All of these problems can raise the risk of injury. If you do not know the weight you should be lifting, ask a trainer for help.
The Big Y (for Yawn, That Is)
If you begin to get bored with your exercise routine, it is time to mix things up before you give up. Boredom can set in when you go to the gym and workout the same way every time. You can ward off boredom with interval training. You can also vary the machines you use and the exercises you do. Think about making an appointment with a personal trainer to get advice on your program and how to add variety.
Many people make the mistake of not warming up. Others may stretch too quickly.
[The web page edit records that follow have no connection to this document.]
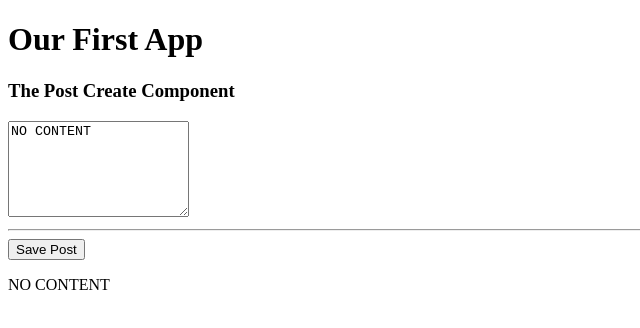
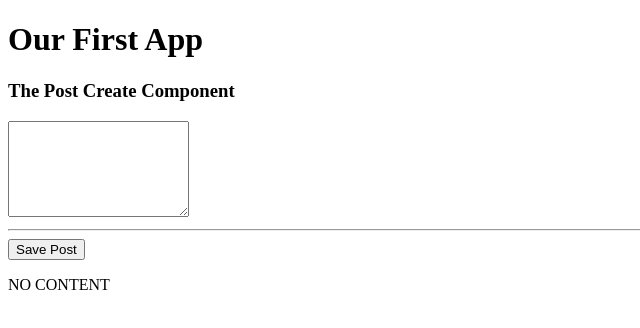
Before and after one commit to maheshwar-tripathi/mean-course, an Angular app: page / in a window 1280 px wide. Shown: the top 328 px of the page, without its empty margins (0-640 px from the left). Built offline with nearby package versions, Linux system fonts and the light colour scheme.

Commit message:
Implemented two way binding in post create component

```diff
--- a/src/app/app.module.ts
+++ b/src/app/app.module.ts
@@ -1,5 +1,6 @@
 import { NgModule } from '@angular/core';
 import { BrowserModule } from '@angular/platform-browser';
+import { FormsModule } from '@angular/forms';
 
 import { AppComponent } from './app.component';
 import { PostCreateComponent } from './posts/post-create/post-create.component';
@@ -10,7 +11,8 @@ import { PostCreateComponent } from './posts/post-create/post-create.component';
     PostCreateComponent
   ],
   imports: [
-    BrowserModule
+    BrowserModule,
+    FormsModule
   ],
   providers: [],
   bootstrap: [AppComponent]
--- a/src/app/posts/post-create/post-create.component.html
+++ b/src/app/posts/post-create/post-create.component.html
@@ -1,6 +1,6 @@
 <h3>The Post Create Component</h3>
 
-<textarea rows="6" [value]="newPost" #postInput></textarea>
+<textarea rows="6" [(ngModel)]="interedValue"></textarea>
 <hr>
-<button (click)="onAddPost(postInput)">Save Post</button>
+<button (click)="onAddPost()">Save Post</button>
 <p>{{ newPost }}</p>
--- a/src/app/posts/post-create/post-create.component.ts
+++ b/src/app/posts/post-create/post-create.component.ts
@@ -6,11 +6,9 @@ import { Component } from "@angular/core";
 })
 export class PostCreateComponent {
   newPost = 'NO CONTENT';
+  interedValue = '';
 
-  onAddPost(postInput: HTMLTextAreaElement) {
-    // alert('Add Post');
-    console.dir(postInput);
-    // this.newPost = "The user\'s post";
-    this.newPost = postInput.value;
+  onAddPost() {
+    this.newPost = this.interedValue;
   }
 }
```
The best warm up for an aerobic activity is to start off slow and then pick up speed for about 15 to 20 minutes. This can be done on a treadmill or exercise bike before you do any strength training. After you do your strength training, you can cool down by stretching your warm muscles.
Be sure to take a whole body approach to exercising. Do not focus on working a particular area that you would like to improve, such as your love handles. You will want a program that has cardio and strength training for all major muscle groups.
Learn the Right Methods
Take the time to learn correct exercise form before you do it. Read trusted fitness magazines, books, and websites. Set up an appointment with a personal trainer. Many clubs offer or even require new fitness members to have instruction on the equipment before using it on their own. Use this time to ask questions and really try out the equipment. Take notes and schedule a second, third, or fourth appointment if needed. Before you know it, you will be on your way to a safer, more effective workout and better health.
American Council on Exercise
President's Council on Physical Sports, Fitness, and Nutrition
Canadian Academy of Sport and Exercise Medicine
ACSM guidelines for strength training. American College of Sports Medicine website. Available at: https://www.acsm.org/blog-detail/acsm-certified-blog/2019/07/31/acsm-guidelines-for-strength-training-featured-download. Accessed June 22, 2021.
Battling boredom. ACE website. Available at: https://www.acefitness.org/education-and-resources/lifestyle/blog/6647/battling-boredom. Accessed June 22, 2021.
How to do crunches. ACE website. Available at: https://www.acefitness.org/education-and-resources/lifestyle/exercise-library/52/crunch. Accessed June 22, 2021.
Seated bicep curl. ACE website. Available at: https://www.acefitness.org/education-and-resources/lifestyle/exercise-library/44/seated-biceps-curl. Accessed June 22, 2021.
Should I train my abdominals every day? Also, what ab exercises are best? ACE website. Available at: https://www.acefitness.org/education-and-resources/lifestyle/blog/41/should-i-train-my-abdominals-every-day-also-what-ab-exercises-are-best. Accessed June 22, 2021.
So, you want to spot reduce? Here's how. ACE website. Available at: https://www.acefitness.org/education-and-resources/lifestyle/blog/6702/so-you-want-to-spot-reduce-here-s-how. Accessed June 22, 2021.
Last reviewed June 2021 by EBSCO Medical Review Board Last Updated: 6/22/2021